Based on 11 critic ratings.


A glamorous rogue agent with a deadly secret lures NICK FURY into the action-thriller of a lifetime… HIS FATHER’S!

Following the trail opens NEVER-BEFORE-SEEN FURY FILES from the Howlin’ ’40s… the Swingin’ ’60s… and today!

But it takes more than ONE Nick Fury to unlock a mystery decades in the making – and to answer the question… WHO IS S.C.O.R.P.I.O.?

Publication Date
Kindle Edition
Print Length
41 pages
Amazon ASIN

11 Critic Ratings & Reviews from:
  • 98

    Comic Watch

    Ewing’s been one of Marvel’s best architects over the years, working on developing amazing character defining work, diluting them to their essence, and building up what works, while fixing what doesn’t. He’s building up from his previous work in minis like Wasp, and bringing it here to cultivate it, and building an arc that can touch all corners of the Marvel universe. While he’s not as well known as or lauded as some writers, his quality of work should speak volumes.

  • 90

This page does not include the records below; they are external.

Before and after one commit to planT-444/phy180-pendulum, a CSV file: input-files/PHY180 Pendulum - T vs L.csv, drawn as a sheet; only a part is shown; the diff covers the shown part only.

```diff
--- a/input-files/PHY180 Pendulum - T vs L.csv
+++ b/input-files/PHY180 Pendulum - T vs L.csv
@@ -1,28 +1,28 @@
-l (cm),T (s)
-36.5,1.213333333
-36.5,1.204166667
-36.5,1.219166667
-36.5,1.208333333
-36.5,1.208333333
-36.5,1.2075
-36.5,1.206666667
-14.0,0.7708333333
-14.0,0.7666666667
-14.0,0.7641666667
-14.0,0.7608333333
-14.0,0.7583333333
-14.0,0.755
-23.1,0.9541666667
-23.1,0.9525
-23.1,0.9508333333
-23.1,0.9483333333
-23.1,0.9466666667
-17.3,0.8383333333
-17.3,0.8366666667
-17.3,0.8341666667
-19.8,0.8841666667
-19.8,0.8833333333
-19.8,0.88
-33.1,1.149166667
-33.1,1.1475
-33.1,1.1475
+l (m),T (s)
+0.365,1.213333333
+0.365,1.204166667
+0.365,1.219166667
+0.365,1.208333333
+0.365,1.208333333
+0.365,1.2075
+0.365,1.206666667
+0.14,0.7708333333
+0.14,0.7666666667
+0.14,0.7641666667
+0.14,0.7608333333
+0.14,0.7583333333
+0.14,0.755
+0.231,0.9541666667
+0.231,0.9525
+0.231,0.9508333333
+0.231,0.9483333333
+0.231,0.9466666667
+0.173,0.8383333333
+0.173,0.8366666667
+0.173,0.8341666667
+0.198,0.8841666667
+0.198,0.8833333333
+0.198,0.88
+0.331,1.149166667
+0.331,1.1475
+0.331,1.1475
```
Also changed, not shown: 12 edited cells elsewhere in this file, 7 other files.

    Al Ewing has been on a tear celebrating heroes and their anniversaries for Ant-Man and Wasp, and now it’s Nick Fury’s turn. An extra-sized one-shot, Ewing is joined by Scot Eaton, Cam Smith, Tom Reilly, Adam Kubert, and Ramon Rosanas in a story that features Nick Fury’s son, Nick Fury, as well as stories within stories as we explore the different eras of the character’s existence.


    If you like espionage, spy gadgetry, and stories that show the wide breadth of a hero’s life, pick up Fury #1. It honors the longstanding hero and sets up new villains and a new direction for young Nick Fury to be further explored.

  • 89

    The Super Powered Fancast

    The Story: A fantastic, classic spy thriller from Al Ewing. The story does a fantastic job of tying both characters together through the history of Nick Fury and creating a narrative that brings them together in an interesting way. I love the tone of the story as well as the action, intrigue and new adventures teased within it. I look forward to seeing where this new Fury goes in the future and what impact he will have on the Marvel universe.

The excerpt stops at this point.